Initial Euphoria - For many people, returning home after being away for a while inspires a joyful reaction. This happy phase can last for a while, but American University also notes that “[initial euphoria] often ends with the realization that people are not as interested in your experiences abroad as you had hoped.”
Irritability and Hostility- After you’ve been back home for a while, you may find yourself annoyed by behaviors and individuals who never troubled you before. This irritation can build as you become more and more aware of all you missed while you were away, and as you start to become nostalgic about aspects of your time overseas. The dissonance between your present existence at home, the events that transpired at home while you were gone, and the knowledge that things in your temporary home country are continuing without you may result in frustration with yourself and with others.
Readjustment and Adaptation- This last phase is usually the most gradual, and it culminates with your re-assimilation into the culture of your home city/community/company. Of course, the experiences you gathered abroad will always be with you and will influence you in innumerable ways going forward, but you’ll slowly adjust to the once-familiar rhythms of your home and may view them with a new fondness and appreciation after your time away.
Everyone dealing with reverse culture shock must find his or her own way to deal with the effects- there’s no one-size-fits-all solution. However, a few helpful tips can ease your transition and give you a positive perspective on the time you spent away and help you figure out how to harness the lessons you learned and use them in your day-to-day life back home.

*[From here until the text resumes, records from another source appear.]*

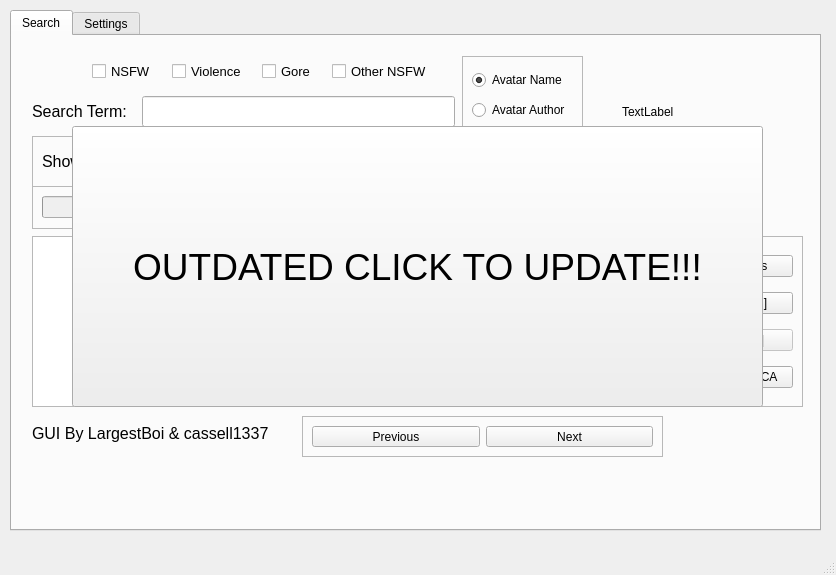
The window that GUI/untitled.ui (Cranbaerry/A.R.E.S) describes before a commit, drawn with Qt 5.
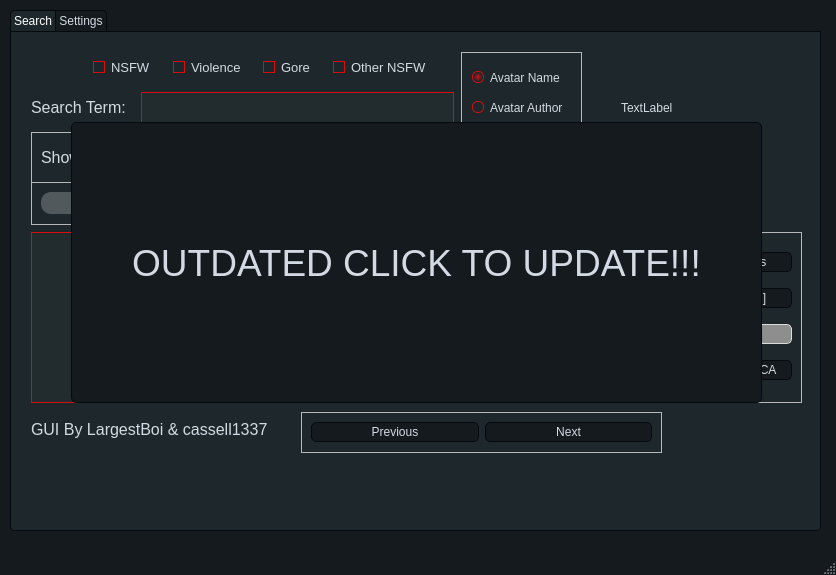
The same window after the commit.

```diff
--- a/GUI/untitled.ui
+++ b/GUI/untitled.ui
@@ -13,6 +13,539 @@
   <property name="windowTitle">
    <string>Avatar Logger GUI V6.1</string>
   </property>
+  <property name="styleSheet">
+   <string notr="true">/*
+ManjaroMix Style Sheet for QT Applications
+Author: Jaime A. Quiroga P.
+Company: GTRONICK
+Last updated: 25/02/2020, 15:42.
+Available at: https://github.com/GTRONICK/QSS/blob/master/ManjaroMix.qss
+*/
+QMainWindow {
+	background-color:#151a1e;
+}
+QCalendar {
+	background-color: #151a1e;
+}
+QTextEdit {
+	border-width: 1px;
+	border-style: solid;
+	border-color: #d90d0d;
+	background-color: #222b2e;
+	color: #d3dae3;
+}
+QPlainTextEdit {
+	border-width: 1px;
+	border-style: solid;
+	border-color: #d90d0d;
+	background-color: #222b2e;
+	color: #d3dae3;
+}
+QToolButton {
+	border-style: solid;
+	border-top-color: qlineargradient(spread:pad, x1:0.5, y1:1, x2:0.5, y2:0, stop:0 rgb(215, 215, 215), stop:1 rgb(222, 222, 222));
+	border-right-color: qlineargradient(spread:pad, x1:0, y1:0.5, x2:1, y2:0.5, stop:0 rgb(217, 217, 217), stop:1 rgb(227, 227, 227));
+	border-left-color: qlineargradient(spread:pad, x1:0, y1:0.5, x2:1, y2:0.5, stop:0 rgb(227, 227, 227), stop:1 rgb(217, 217, 217));
+	border-bottom-color: qlineargradient(spread:pad, x1:0.5, y1:1, x2:0.5, y2:0, stop:0 rgb(215, 215, 215), stop:1 rgb(222, 222, 222));
+	border-width: 1px;
+	border-radius: 5px;
+	color: #d3dae3;
+	padding: 2px;
+	background-color: rgb(255,255,255);
+}
+QToolButton:hover{
+	border-style: solid;
+	border-top-color: qlineargradient(spread:pad, x1:0.5, y1:1, x2:0.5, y2:0, stop:0 rgb(195, 195, 195), stop:1 rgb(222, 222, 222));
+	border-right-color: qlineargradient(spread:pad, x1:0, y1:0.5, x2:1, y2:0.5, stop:0 rgb(197, 197, 197), stop:1 rgb(227, 227, 227));
+	border-left-color: qlineargradient(spread:pad, x1:0, y1:0.5, x2:1, y2:0.5, stop:0 rgb(227, 227, 227), stop:1 rgb(197, 197, 197));
+	border-bottom-color: qlineargradient(spread:pad, x1:0.5, y1:1, x2:0.5, y2:0, stop:0 rgb(195, 195, 195), stop:1 rgb(222, 222, 222));
+	border-width: 1px;
+	border-radius: 5px;
+	color: rgb(0,0,0);
+	padding: 2px;
+	background-color: rgb(255,255,255);
+}
+QToolButton:pressed{
+	border-style: solid;
+	border-top-color: qlineargradient(spread:pad, x1:0.5, y1:1, x2:0.5, y2:0, stop:0 rgb(215, 215, 215), stop:1 rgb(222, 222, 222));
+	border-right-color: qlineargradient(spread:pad, x1:0, y1:0.5, x2:1, y2:0.5, stop:0 rgb(217, 217, 217), stop:1 rgb(227, 227, 227));
+	border-left-color: qlineargradient(spread:pad, x1:0, y1:0.5, x2:1, y2:0.5, stop:0 rgb(227, 227, 227), stop:1 rgb(217, 217, 217));
+	border-bottom-color: qlineargradient(spread:pad, x1:0.5, y1:1, x2:0.5, y2:0, stop:0 rgb(215, 215, 215), stop:1 rgb(222, 222, 222));
+	border-width: 1px;
+	border-radius: 5px;
+	color: rgb(0,0,0);
+	padding: 2px;
+	background-color: rgb(142,142,142);
+}
+QPushButton{
+	border-style: solid;
+	border-color: #050a0e;
+	border-width: 1px;
+	border-radius: 5px;
+	color: #d3dae3;
+	padding: 2px;
+	background-color: #151a1e;
+}
+QPushButton::default{
+	border-style: solid;
+	border-color: #050a0e;
+	border-width: 1px;
+	border-radius: 5px;
+	color: #FFFFFF;
+	padding: 2px;
+	background-color: #151a1e;;
+}
+QPushButton:hover{
+	border-style: solid;
+	border-color: #050a0e;
+	border-width: 1px;
+	border-radius: 5px;
+	color: #d3dae3;
+	padding: 2px;
+	background-color: #1c1f1f;
+}
+QPushButton:pressed{
+	border-style: solid;
+	border-color: #050a0e;
+	border-width: 1px;
+	border-radius: 5px;
+	color: #d3dae3;
+	padding: 2px;
+	background-color: #2c2f2f;
+}
+QPushButton:disabled{
+	border-style: solid;
+	border-top-color: qlineargradient(spread:pad, x1:0.5, y1:1, x2:0.5, y2:0, stop:0 rgb(215, 215, 215), stop:1 rgb(222, 222, 222));
+	border-right-color: qlineargradient(spread:pad, x1:0, y1:0.5, x2:1, y2:0.5, stop:0 rgb(217, 217, 217), stop:1 rgb(227, 227, 227));
+	border-left-color: qlineargradient(spread:pad, x1:0, y1:0.5, x2:1, y2:0.5, stop:0 rgb(227, 227, 227), stop:1 rgb(217, 217, 217));
+	border-bottom-color: qlineargradient(spread:pad, x1:0.5, y1:1, x2:0.5, y2:0, stop:0 rgb(215, 215, 215), stop:1 rgb(222, 222, 222));
+	border-width: 1px;
+	border-radius: 5px;
+	color: #808086;
+	padding: 2px;
+	background-color: rgb(142,142,142);
+}
+QLineEdit {
+	border-width: 1px;
+	border-style: solid;
+	border-color: #d90d0d;
+	background-color: #222b2e;
+	color: #d3dae3;
+}
+QLabel {
+	color: #d3dae3;
+}
+QLCDNumber {
+	color: #4d9b87;
+}
+QProgressBar {
+	text-align: center;
+	color: #d3dae3;
+	border-radius: 10px;
+	border-color: transparent;
+	border-style: solid;
+	background-color: #52595d;
+}
+QProgressBar::chunk {
+	background-color: #214037	;
+	border-radius: 10px;
+}
+QMenuBar {
+	background-color: #151a1e;
+}
+QMenuBar::item {
+	color: #d3dae3;
+  	spacing: 3px;
+  	padding: 1px 4px;
+	background-color: #151a1e;
+}
+
+QMenuBar::item:selected {
+  	background-color: #252a2e;
+	color: #FFFFFF;
+}
+QMenu {
+	background-color: #151a1e;
+}
+QMenu::item:selected {
+	background-color: #252a2e;
+	color: #FFFFFF;
+}
+QMenu::item {
+	color: #d3dae3;
+	background-color: #151a1e;
+}
+QTabWidget {
+	color:rgb(0,0,0);
+	background-color:#000000;
+}
+QTabWidget::pane {
+		border-color: #050a0e;
+		background-color: #1e282c;
+		border-style: solid;
+		border-width: 1px;
+    	border-bottom-left-radius: 4px;
+		border-bottom-right-radius: 4px;
+}
+QTabBar::tab:first {
+	border-style: solid;
+	border-left-width:1px;
+	border-right-width:0px;
+	border-top-width:1px;
+	border-bottom-width:0px;
+	border-top-color: #050a0e;
+	border-left-color: #050a0e;
+	border-bottom-color: #050a0e;
+	border-top-left-radius: 4px;
+	color: #d3dae3;
+	padding: 3px;
+	margin-left:0px;
+	background-color: #151a1e;
+}
+QTabBar::tab:last {
+	border-style: solid;
+	border-top-width:1px;
+	border-left-width:1px;
+	border-right-width:1px;
+	border-bottom-width:0px;
+	border-color: #050a0e;
+	border-top-right-radius: 4px;
+	color: #d3dae3;
+	padding: 3px;
+	margin-left:0px;
+	background-color: #151a1e;
+}
+QTabBar::tab {
+	border-style: solid;
+	border-top-width:1px;
+	border-bottom-width:0px;
+	border-left-width:1px;
+	border-top-color: #050a0e;
+	border-left-color: #050a0e;
+	border-bottom-color: #050a0e;
+	color: #d3dae3;
+	padding: 3px;
+	margin-left:0px;
+	background-color: #151a1e;
+}
+QTabBar::tab:selected, QTabBar::tab:last:selected, QTabBar::tab:hover {
+  	border-style: solid;
+  	border-left-width:1px;
+	border-bottom-width:0px;
+	border-right-color: transparent;
+	border-top-color: #050a0e;
+	border-left-color: #050a0e;
+	border-bottom-color: #050a0e;
+	color: #FFFFFF;
+	padding: 3px;
+	margin-left:0px;
+	background-color: #1e282c;
+}
+
+QTabBar::tab:selected, QTabBar::tab:first:selected, QTabBar::tab:hover {
+  	border-style: solid;
+  	border-left-width:1px;
+  	border-bottom-width:0px;
+  	border-top-width:1px;
+	border-right-color: transparent;
+	border-top-color: #050a0e;
+	border-left-color: #050a0e;
+	border-bottom-color: #050a0e;
+	color: #FFFFFF;
+	padding: 3px;
+	margin-left:0px;
+	background-color: #1e282c;
+}
+
+QCheckBox {
+	color: #d3dae3;
+	padding: 2px;
+}
+QCheckBox:disabled {
+	color: #808086;
+	padding: 2px;
+}
+
+QCheckBox:hover {
+	border-radius:4px;
+	border-style:solid;
+	padding-left: 1px;
+	padding-right: 1px;
+	padding-bottom: 1px;
+	padding-top: 1px;
+	border-width:1px;
+	border-color: transparent;
+}
+QCheckBox::indicator:checked {
+
+	height: 10px;
+	width: 10px;
+	border-style:solid;
+	border-width: 1px;
+	border-color: #d90d0d;
+	color: #000000;
+	background-color: qradialgradient(cx:0.4, cy:0.4, radius: 1.5,fx:0, fy:0, stop:0 #1e282c, stop:0.3 #1e282c, stop:0.4 #d90d0d, stop:0.5 #1e282c, stop:1 #1e282c);
+}
+QCheckBox::indicator:unchecked {
+
+	height: 10px;
+	width: 10px;
+	border-style:solid;
+	border-width: 1px;
+	border-color: #d90d0d;
+	color: #000000;
+}
+QRadioButton {
+	color: #d3dae3;
+	padding: 1px;
+}
+QRadioButton::indicator:checked {
+	height: 10px;
+	width: 10px;
+	border-style:solid;
+	border-radius:5px;
+	border-width: 1px;
+	border-color: #d90d0d;
+	color: #a9b7c6;
+	background-color: qradialgradient(cx:0.5, cy:0.5, radius:0.4,fx:0.5, fy:0.5, stop:0 #d90d0d, stop:1 #1e282c);
+}
+QRadioButton::indicator:!checked {
+	height: 10px;
+	width: 10px;
+	border-style:solid;
+	border-radius:5px;
+	border-width: 1px;
+	border-color: #d90d0d;
+	color: #a9b7c6;
+	background-color: transparent;
+}
+QStatusBar {
+	color:#027f7f;
+}
+QSpinBox {
+	color: #d3dae3;
+	background-color: #222b2e;
+	border-width: 1px;
+	border-style: solid;
+	border-color: #d90d0d;
+}
+QDoubleSpinBox {
+	color: #d3dae3;
+	background-color: #222b2e;
+	border-width: 1px;
+	border-style: solid;
+	border-color: #d90d0d;
+}
+QTimeEdit {
+	color: #d3dae3;
+	background-color: #222b2e;
+	border-width: 1px;
+	border-style: solid;
+	border-color: #d90d0d;
+}
+QDateTimeEdit {
+	color: #d3dae3;
+	background-color: #222b2e;
+	border-width: 1px;
+	border-style: solid;
+	border-color: #d90d0d;
+}
+QDateEdit {
+	color: #d3dae3;
+	background-color: #222b2e;
+	border-width: 1px;
+	border-style: solid;
+	border-color: #d90d0d;
+}
+QFontComboBox {
+	color: #d3dae3;
+	background-color: #222b2e;
+	border-width: 1px;
+	border-style: solid;
+	border-color: #d90d0d;
+}
+QComboBox {
+	color: #d3dae3;
+	background-color: #222b2e;
+	border-width: 1px;
+	border-style: solid;
+	border-color: #d90d0d;
+}
+
+QDial {
+	background: #16a085;
+}
+
+QToolBox {
+	color: #a9b7c6;
+	background-color: #222b2e;
+}
+QToolBox::tab {
+	color: #a9b7c6;
+	background-color:#222b2e;
+}
+QToolBox::tab:selected {
+	color: #FFFFFF;
+	background-color:#222b2e;
+}
+QScrollArea {
+	color: #FFFFFF;
+	background-color:#222b2e;
+}
+QSlider::groove:horizontal {
+	height: 5px;
+	background-color: #52595d;
+}
+QSlider::groove:vertical {
+	width: 5px;
+	background-color: #52595d;
+}
+QSlider::handle:horizontal {
+	background: #1a2224;
+	border-style: solid;
+	border-width: 1px;
+	border-color: rgb(207,207,207);
+	width: 12px;
+	margin: -5px 0;
+	border-radius: 7px;
+}
+QSlider::handle:vertical {
+	background: #1a2224;
+	border-style: solid;
+	border-width: 1px;
+	border-color: rgb(207,207,207);
+	height: 12px;
+	margin: 0 -5px;
+	border-radius: 7px;
+}
+QSlider::add-page:horizontal {
+    background: #52595d;
+}
+QSlider::add-page:vertical {
+    background: #52595d;
+}
+QSlider::sub-page:horizontal {
+    background-color: #15433a;
+}
+QSlider::sub-page:vertical {
+    background-color: #15433a;
+}
+QScrollBar:horizontal {
+	max-height: 10px;
+	border: 1px transparent grey;
+	margin: 0px 20px 0px 20px;
+	background: transparent;
+}
+QScrollBar:vertical {
+	max-width: 10px;
+	border: 1px transparent grey;
+	margin: 20px 0px 20px 0px;
+	background: transparent;
+}
+QScrollBar::handle:horizontal {
+	background: #52595d;
+	border-style: transparent;
+	border-radius: 4px;
+	min-width: 25px;
+}
+QScrollBar::handle:horizontal:hover {
+	background: #58a492;
+	border-style: transparent;
+	border-radius: 4px;
+	min-width: 25px;
+}
+QScrollBar::handle:vertical {
+	background: #52595d;
+	border-style: transparent;
+	border-radius: 4px;
+	min-height: 25px;
+}
+QScrollBar::handle:vertical:hover {
+	background: #58a492;
+	border-style: transparent;
+	border-radius: 4px;
+	min-height: 25px;
+}
+QScrollBar::add-line:horizontal {
+   border: 2px transparent grey;
+   border-top-right-radius: 4px;
+   border-bottom-right-radius: 4px;
+   background: #15433a;
+   width: 20px;
+   subcontrol-position: right;
+   subcontrol-origin: margin;
+}
+QScrollBar::add-line:horizontal:pressed {
+   border: 2px transparent grey;
+   border-top-right-radius: 4px;
+   border-bottom-right-radius: 4px;
+   background: rgb(181,181,181);
+   width: 20px;
+   subcontrol-position: right;
+   subcontrol-origin: margin;
+}
+QScrollBar::add-line:vertical {
+   border: 2px transparent grey;
+   border-bottom-left-radius: 4px;
+   border-bottom-right-radius: 4px;
+   background: #15433a;
+   height: 20px;
+   subcontrol-position: bottom;
+   subcontrol-origin: margin;
+}
+QScrollBar::add-line:vertical:pressed {
+   border: 2px transparent grey;
+   border-bottom-left-radius: 4px;
+   border-bottom-right-radius: 4px;
+   background: rgb(181,181,181);
+   height: 20px;
+   subcontrol-position: bottom;
+   subcontrol-origin: margin;
+}
+QScrollBar::sub-line:horizontal {
+   border: 2px transparent grey;
+   border-top-left-radius: 4px;
+   border-bottom-left-radius: 4px;
+   background: #15433a;
+   width: 20px;
+   subcontrol-position: left;
+   subcontrol-origin: margin;
+}
+QScrollBar::sub-line:horizontal:pressed {
+   border: 2px transparent grey;
+   border-top-left-radius: 4px;
+   border-bottom-left-radius: 4px;
+   background: rgb(181,181,181);
+   width: 20px;
+   subcontrol-position: left;
+   subcontrol-origin: margin;
+}
+QScrollBar::sub-line:vertical {
+   border: 2px transparent grey;
+   border-top-left-radius: 4px;
+   border-top-right-radius: 4px;
+   background: #15433a;
+   height: 20px;
+   subcontrol-position: top;
+   subcontrol-origin: margin;
+}
+QScrollBar::sub-line:vertical:pressed {
+   border: 2px transparent grey;
+   border-top-left-radius: 4px;
+   border-top-right-radius: 4px;
+   background: rgb(181,181,181);
+   height: 20px;
+   subcontrol-position: top;
+   subcontrol-origin: margin;
+}
+
+QScrollBar::add-page:horizontal, QScrollBar::sub-page:horizontal {
+   background: none;
+}
+QScrollBar::add-page:vertical, QScrollBar::sub-page:vertical {
+   background: none;
+}</string>
+  </property>
   <widget class="QWidget" name="centralwidget">
    <widget class="QTabWidget" name="tabWidget">
     <property name="geometry">
```
Left out of the diff: 2 changed lines with no effect on the pictures.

Don’t put pressure on yourself to re-acclimate in a strict time frame. Give yourself permission to take the time you need to adjust, and try to avoid an internal “defeat” narrative if it doesn’t happen as quickly as you might like.
Find people to talk to about your challenges with reverse culture shock. If you sense that your friends or family members are reluctant to serve as sounding boards for these topics, visit a therapist or counselor who specializes in readjustment.
If possible, seek out others who have lived abroad and share your experiences and concerns with people who can directly relate and can pass along first-hand advice for how best to cope with the transition.
If your “normal” routine feels tired and unengaging now that you’ve returned from abroad, feel free to mix things up! Take a class, try a new fitness regimen, start a hobby, or join a club. The goal here is to open yourself up to new and exciting experiences at home, so you don’t feel a constant compulsion to negatively compare your home routine to your life abroad.
Thanks to technology and social media, it’s never been easier to keep in touch with friends and former colleagues living abroad. If you find yourself missing your overseas pals, don’t hesitate to reach out! Send a funny email, post on your temporary work wife’s Facebook wall, or schedule a Skype date.
A common issue with reverse culture shock involves feeling hyper-critical of your home culture. It’s an understandable reaction, but if you take a moment to evaluate those thoughts and to figure out what’s prompting them, you’ll be able to take them in stride and re-adjust in a more thorough and fulfilling way. Try making a pros and cons list of your home country and your temporary country to help you keep everything in perspective.